TV pros plan MySpace show
The Emmy-winning creators of “My So-Called Life” and “thirtysomething” are two of the biggest television names so far to unveil ambitious stand-alone projects for the Web.
Marshall Herskovitz and Edward Zwick said Wednesday that they would produce 36 eight-minute episodes of a series called “quarterlife” that will debut Nov. 11 on MySpaceTV.com, the social-networking site MySpace’s growing video page.
Herskovitz said the series would cost significantly more than any other Web effort to date but would not disclose details. The previous record might have been set last month, when a team of studio executives said they would spend $3 million on “Afterworld,” a Web series in the U.S. that is being distributed on cable TV and mobile phones abroad.
“We’ve taken 20 years of experience in making TV and said, ‘What is the minimum requirement to create something that doesn’t compromise in terms of quality?’ ” Herskovitz said.
The series revolves around six creative people in their 20s, with a plot that includes an “overly truthful” video blog.
The venture is still something of a gamble. In its first three weeks on MySpace, the 130-episode “Afterworld” hasn’t caught on as much as “Prom Queen,” which is produced by former Walt Disney Co. Chief Executive Michael Eisner’s Tornante Co.
“If you create something cheaply enough, it’s easy to make money,” said Josh Bernoff, new-media analyst for Forrester Research. “But if you’re going to start putting in acting talent and professional cinematographers, it’s going to have to be pretty darn popular.”
Like “Prom Queen” and “Afterworld,” “quarterlife” will be available first on MySpace, which is owned by Rupert Murdoch’s News Corp. It will then try to draw people to a website named for the series.
Although such rival social networks as Facebook.com are adding features, No. 1 MySpace is trying to become more of an entertainment destination.
As broadband penetration grows, so does online video. Three out of every four U.S. Internet users watched some online clips in July, and they averaged three hours of viewing in the month, according to comScore Inc. Playing the most videos by far were Google Inc. sites including YouTube with 2.5 billion, followed by Yahoo Inc. with 390 million and MySpace parent and News Corp. unit Fox Interactive Media Inc. with 298 million.
Episodes of “Prom Queen” have drawn more than 8 million views. “Afterworld” has yet to crack 500,000 views on MySpace, though early episodes on YouTube drew as many as 1 million. The first “Afterworld” episode has been shown more than 90,000 times on MySpace, but some other episodes have been seen fewer than 8,000 times.

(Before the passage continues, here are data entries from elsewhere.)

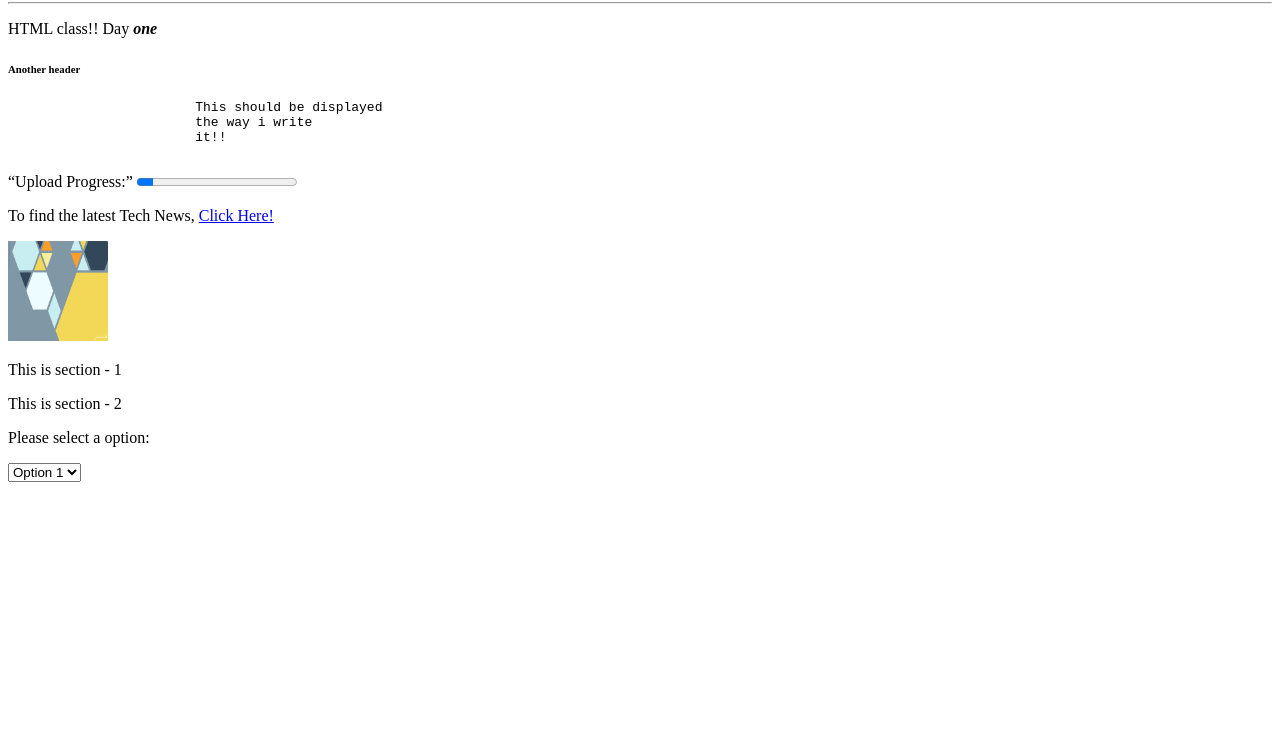
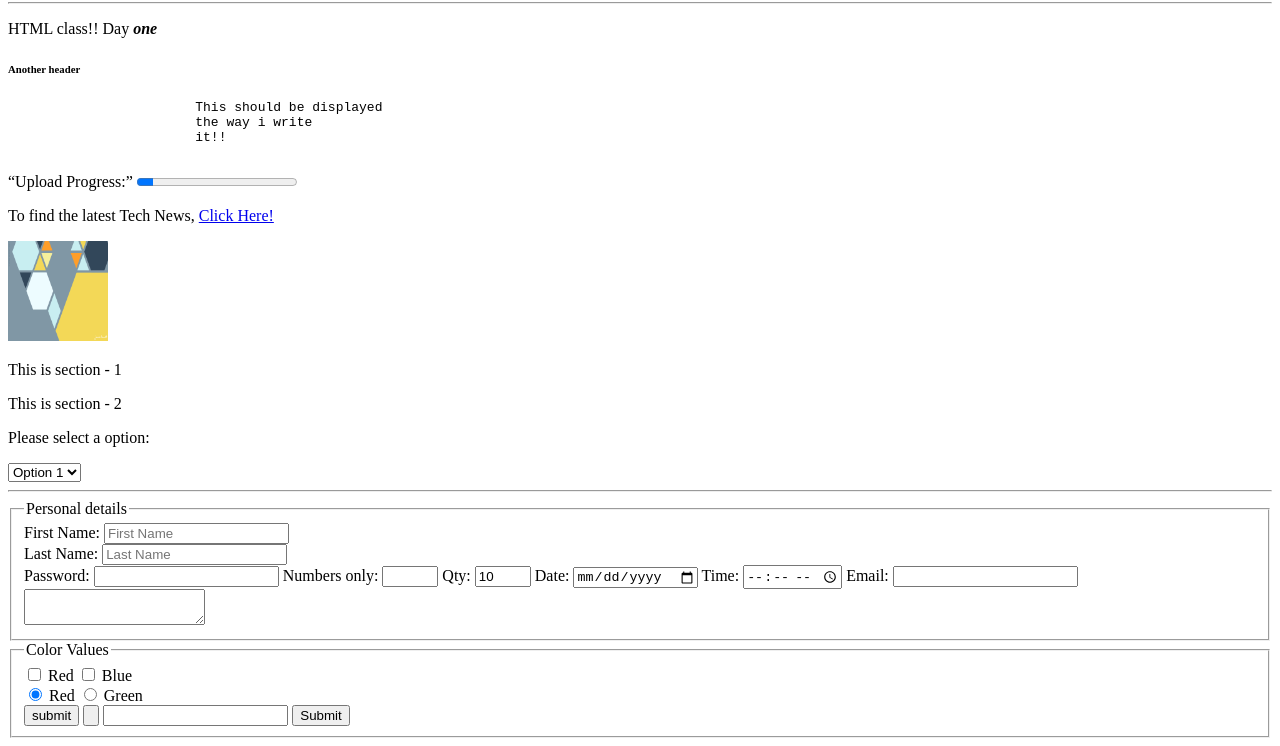
Before and after one commit to rokr9/SampleProject, a plain HTML site: page index.html in a window 1280 px wide. Shown: the part 78-824 px from the top of the page. Before the commit the page ends 800 px from the top, so only its background shows below. Drawn offline with Linux system fonts and the light colour scheme.

Commit message:
Html day 2 class work

```diff
--- a/index.html
+++ b/index.html
@@ -31,6 +31,36 @@
 			<option value="1">Option 1</option>
 			<option value="2">Option 2</option>
 			<option value="3">Option 3</option>
-		</select>
+		</select><hr>
+		<form action="sample.html">
+			<fieldset>
+				<legend>Personal details</legend>
+				First Name: <input type="text" id="fname" name="first name" placeholder="First Name" maxlength=5><br>
+				Last Name: <input type="text" id="lname" name="last name" placeholder="Last Name"><br>
+				Password: <input type="Password" name="pwd">
+				Numbers only: <input  type="number" name="num" min=1 max=15>
+				Qty: <input  type="number" name="qty" min=0 max=60 step=5 value=10>
+				Date: <input type="date" name="todays_date">
+				Time: <input type="time" name="todays_time">
+				Email: <input type="email">
+				<textarea name="sample" rows= 2 columns= 40></textarea>
+			</fieldset>
+			<fieldset>
+				<legend>Color Values</legend>
+				<input type="checkbox" value="Red" name="color-chooser"> Red
+				<input type="checkbox" value="Blue" name="color-chooser"> Blue <br>
+				<input type="radio" value="Red" name="color-chooser" checked> Red
+				<input type="radio" value="green" name="color-chooser"> Green <br>
+				<input type="submit" value="submit">
+				<input type="button" onclick="alert()">
+				<input list="names" name="listnames">
+				<datalist id="names">
+					<option value="John"></option>
+					<option value="Steve"></option>
+					<option value="max"></option>
+				</datalist>
+				<input type="submit">
+			</fieldset>
+		</form>
 	</body>
 </html>
```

Both of the other high-profile series have episodes around three minutes long, which is far more typical than the eight minutes planned for “quarterlife.”
Herskovitz said his series started out as a pilot for ABC that wasn’t picked up. Eight minutes is a typical TV span between commercials, and Herskovitz said he still thought in terms of hour-long segments.
“Afterworld” producer Stan Rogow, a former executive producer of the hit Disney series “Lizzie McGuire,” warned that creating for the Web is “much harder” than he anticipated. The success that has come so far, Rogow said, is because the team crafts “each episode with a beginning, middle and end. We did not take a preexisting script and cut it up into eight-minute pieces.”
“Afterworld” has yet to pick up any sponsors, making the foreign rights essential to the budget. Without a similar deal for “quarterlife,” finding advertisers will be crucial. Assuming some buy short commercials before each episode begins, Bernoff said, the segments might need 15,000 viewers to break even.
“What’s interesting here is the level of talent that’s being applied,” Bernoff said. “The problem is, it’s easy to have a one-hit wonder. For this really to succeed, it has to be a channel you tune into on a regular basis.”
Must-read stories from the L.A. Times
Get the day's top news with our Today's Headlines newsletter, sent every weekday morning.
You may occasionally receive promotional content from the Los Angeles Times.